Rosengren, at the Economic Club of Minnesota, walked a ballroom full of people through to a short history of the Fed’s large scale asset purchase program, with purchases of mortgage-backed and other securities still chunking away at a rate of $85 billion per month.
The unemployment rate has fallen, to 7.5 percent, while the rate of inflation has declined as well. So, Rosengren said, the monetary policy appears to be working. With no serious unintended consequences and a long way to go to generate full employment, perhaps there is a ways to go on the program as well.
Rosengren and other fed officials speak to the public to provide a little transparency to monetary policy making and also, it seems, to provide reassurance that smart people are in charge and they know what is happening.

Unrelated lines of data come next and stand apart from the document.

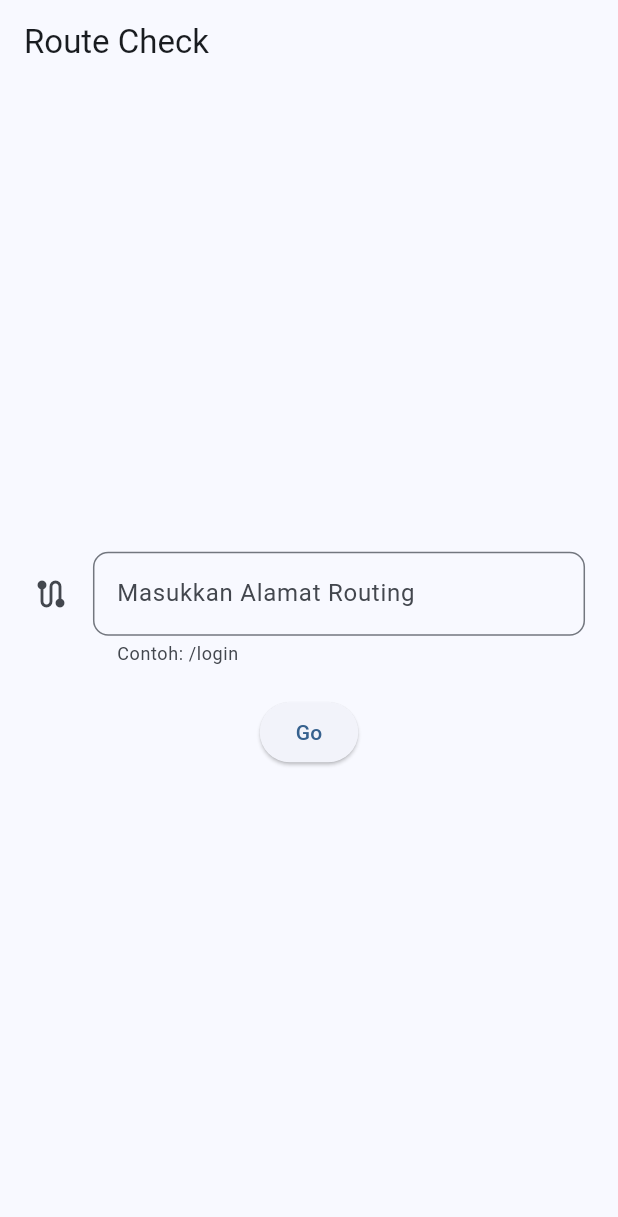
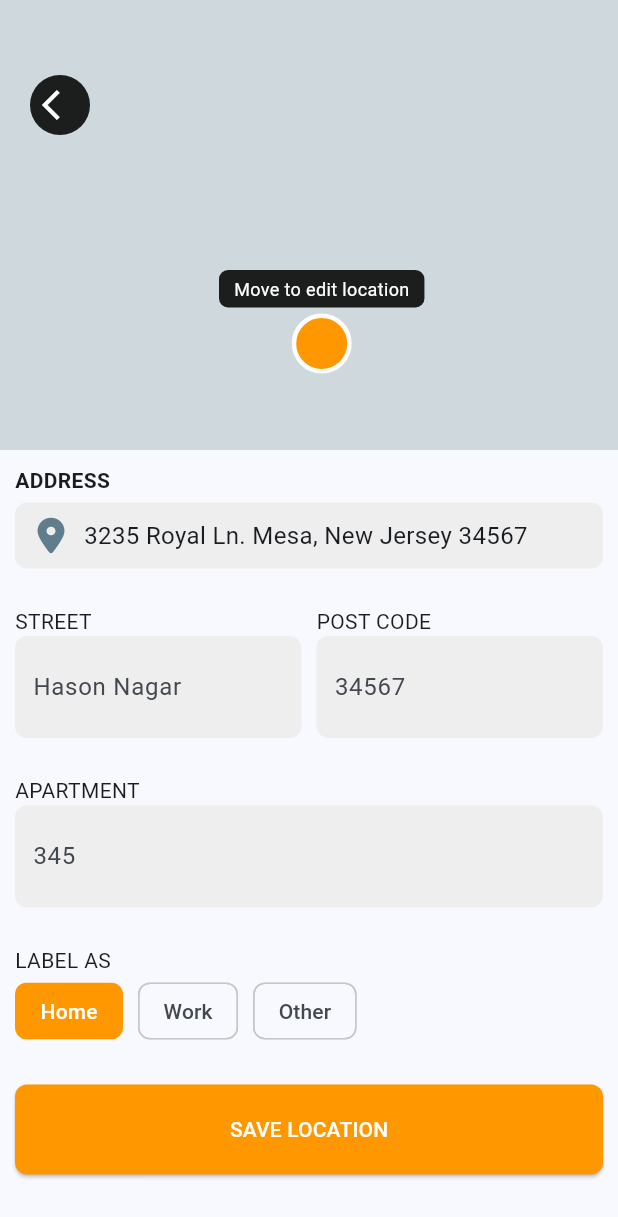
Before and after one commit to TI-POLINDRA/PEMOBILE2-D4RPL2B-PRAKTIKUM4, a Flutter app: the screen it shows after launch, on a phone screen of 412 x 824 dp. Shown: the top 1217 px of the screen. Run offline on Flutter 3.47's test engine with Material 3 defaults, Android fonts, the phone set to English and light mode, and no system bars; our stand-ins replace flutter_screenutil, font_awesome_flutter; missing offline and left inert: iconify_flutter.

Commit message:
ui: screen add new address

```diff
--- a/lib/main.dart
+++ b/lib/main.dart
@@ -10,6 +10,8 @@ import 'package:pemobile2_d4rpl3b_praktikum4/screens/profil_screen.dart';
 import 'package:pemobile2_d4rpl3b_praktikum4/screens/personalProfiles.dart';
 import 'package:pemobile2_d4rpl3b_praktikum4/screens/PaymentScreen_nomastercard.dart';
 import 'package:pemobile2_d4rpl3b_praktikum4/screens/food_screen.dart';
+import 'package:pemobile2_d4rpl3b_praktikum4/screens/add_new_address.dart';
+
 
 void main() {
   runApp(const MyApp());
@@ -31,7 +33,7 @@ class MyApp extends StatelessWidget {
           theme: ThemeData(
             colorScheme: ColorScheme.fromSeed(seedColor: Colors.blue),
           ),
-          initialRoute: '/',
+          initialRoute: '/addnewaddress',
           routes: {
             '/': (context) => const RouterCheck(),
             '/login': (context) => LoginScreen(),
@@ -44,6 +46,7 @@ class MyApp extends StatelessWidget {
             '/payment': (context) => PaymentScreen(),
             '/search': (context) => const SearchScreen(),
             '/food': (context) => const FoodScreen(),
+            '/addnewaddress': (Context) => AddNewAddressScreen(),
           },
         );
       },
--- /dev/null
+++ b/lib/screens/add_new_address.dart
@@ -0,0 +1,196 @@
+import 'package:flutter/material.dart';
+import 'package:font_awesome_flutter/font_awesome_flutter.dart';
+
+void main() {
+  runApp(MaterialApp(
+    debugShowCheckedModeBanner: false,
+    home: AddNewAddressScreen(),
+  ));
+}
+
+class AddNewAddressScreen extends StatelessWidget {
+  @override
+  Widget build(BuildContext context) {
+    return Scaffold(
+      body: Column(
+        children: [
+          // Header lebih besar
+          Stack(
+            children: [
+              Container(
+                height: 300, // Ukuran lebih besar
+                color: Colors.blueGrey[100],
+              ),
+              Positioned(
+                top: 50,
+                left: 20,
+                child: CircleAvatar(
+                  backgroundColor: Colors.black87,
+                  radius: 20,
+                  child: Icon(Icons.arrow_back_ios, color: Colors.white),
+                ),
+              ),
+              Positioned(
+                top: 180, // Posisi lebih rendah menyesuaikan header baru
+                left: MediaQuery.of(context).size.width / 2 - 60,
+                child: Column(
+                  children: [
+                    Tooltip(
+                      message: "Move to edit location",
+                      preferBelow: false,
+                      child: Container(
+                        padding: EdgeInsets.symmetric(vertical: 4, horizontal: 10),
+                        decoration: BoxDecoration(
+                          color: Colors.black87,
+                          borderRadius: BorderRadius.circular(6),
+                        ),
+                        child: Text(
+                          "Move to edit location",
+                          style: TextStyle(color: Colors.white, fontSize: 12),
+                        ),
+                      ),
+                    ),
+                    SizedBox(height: 4),
+                    Container(
+                      width: 40, // Lebih besar
+                      height: 40,
+                      decoration: BoxDecoration(
+                        color: Colors.orange,
+                        shape: BoxShape.circle,
+                        border: Border.all(color: Colors.white, width: 3),
+                      ),
+                    ),
+                  ],
+                ),
+              ),
+            ],
+          ),
+          // Bagian utama lebih kecil
+          Expanded(
+            child: Padding(
+              padding: const EdgeInsets.all(10.0),
+              child: ListView(
+                children: [
+                  Text("ADDRESS", style: TextStyle(fontWeight: FontWeight.bold)),
+                  SizedBox(height: 5),
+                  _buildBox(
+                    child: Row(
+                      children: [
+                        Icon(FontAwesomeIcons.locationDot, color: Colors.blueGrey),
+                        SizedBox(width: 10),
+                        Expanded(
+                          child: Text(
+                            "3235 Royal Ln. Mesa, New Jersey 34567",
+                            style: TextStyle(fontSize: 16),
+                          ),
+                        ),
+                      ],
+                    ),
+                  ),
+                  SizedBox(height: 25),
+                  Row(
+                    children: [
+                      Expanded(
+                        child: Column(
+                          crossAxisAlignment: CrossAxisAlignment.start,
+                          children: [
+                            Text("STREET"),
+                            _buildBox(
+                              child: TextField(
+                                decoration: InputDecoration(
+                                  border: InputBorder.none,
+                                  hintText: "Hason Nagar",
+                                ),
+                              ),
+                            ),
+                          ],
+                        ),
+                      ),
+                      SizedBox(width: 10),
+                      Expanded(
+                        child: Column(
+                          crossAxisAlignment: CrossAxisAlignment.start,
+                          children: [
+                            Text("POST CODE"),
+                            _buildBox(
+                              child: TextField(
+                                decoration: InputDecoration(
+                                  border: InputBorder.none,
+                                  hintText: "34567",
+                                ),
+                              ),
+                            ),
+                          ],
+                        ),
+                      ),
+                    ],
+                  ),
+                  SizedBox(height: 25),
+                  Text("APARTMENT"),
+                  _buildBox(
+                    child: TextField(
+                      decoration: InputDecoration(border: InputBorder.none, hintText: "345"),
+                    ),
+                  ),
+                  SizedBox(height: 25),
+                  Text("LABEL AS"),
+                  Row(
+                    children: [
+                      ChoiceChip(
+                        label: Text(
+                          "Home",
+                          style: TextStyle(color: Colors.white), // Ubah warna teks jadi putih
+                        ),
+                        selected: true,
+                        onSelected: (val) {},
+                        selectedColor: Colors.orange,
+                        backgroundColor: Colors.white,
+                        showCheckmark: false, // Hilangkan icon check
+                      ),
+
+                      SizedBox(width: 10),
+                      ChoiceChip(
+                        label: Text("Work"),
+                        selected: false,
+                        onSelected: (val) {},
+                      ),
+                      SizedBox(width: 10),
+                      ChoiceChip(
+                        label: Text("Other"),
+                        selected: false,
+                        onSelected: (val) {},
+                      ),
+                    ],
+                  ),
+                  SizedBox(height: 25),
+                  ElevatedButton(
+                    style: ElevatedButton.styleFrom(
+                      backgroundColor: Colors.orange,
+                      shape: RoundedRectangleBorder(
+                        borderRadius: BorderRadius.circular(8),
+                      ),
+                      minimumSize: Size(double.infinity, 60),
+                    ),
+                    onPressed: () {},
+                    child: Text("SAVE LOCATION", style: TextStyle(color: Colors.white)),
+                  ),
+                ],
+              ),
+            ),
+          ),
+        ],
+      ),
+    );
+  }
+
+  Widget _buildBox({required Widget child}) {
+    return Container(
+      padding: EdgeInsets.symmetric(horizontal: 12, vertical: 10),
+      decoration: BoxDecoration(
+        color: Colors.grey[200],
+        borderRadius: BorderRadius.circular(8),
+      ),
+      child: child,
+    );
+  }
+}
```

He sounded professorial as he walked back and forth in front of the room between two large screens that showed his ten slides of charts and other data. He was clear, concise, and stayed away from jargon. He was also optimistic, about the impact of Fed monetary policy and the prospect for faster economic growth.
What’s missing is the context, although Rosengren hinted at it when he showed how the Fed’s balance sheet has ballooned since 2007. It’s coming up on five years since the worst of the liquidity crisis and the Fed is still acting in extraordinary ways.

What would have been good to hear from Rosengren is why the economy, with the federal government deficit spending and with the Fed buying $85 billion of securities per month, isn’t simply booming. And at that level of monetary accommodation, please explain how inflation could still be running well below 2 percent.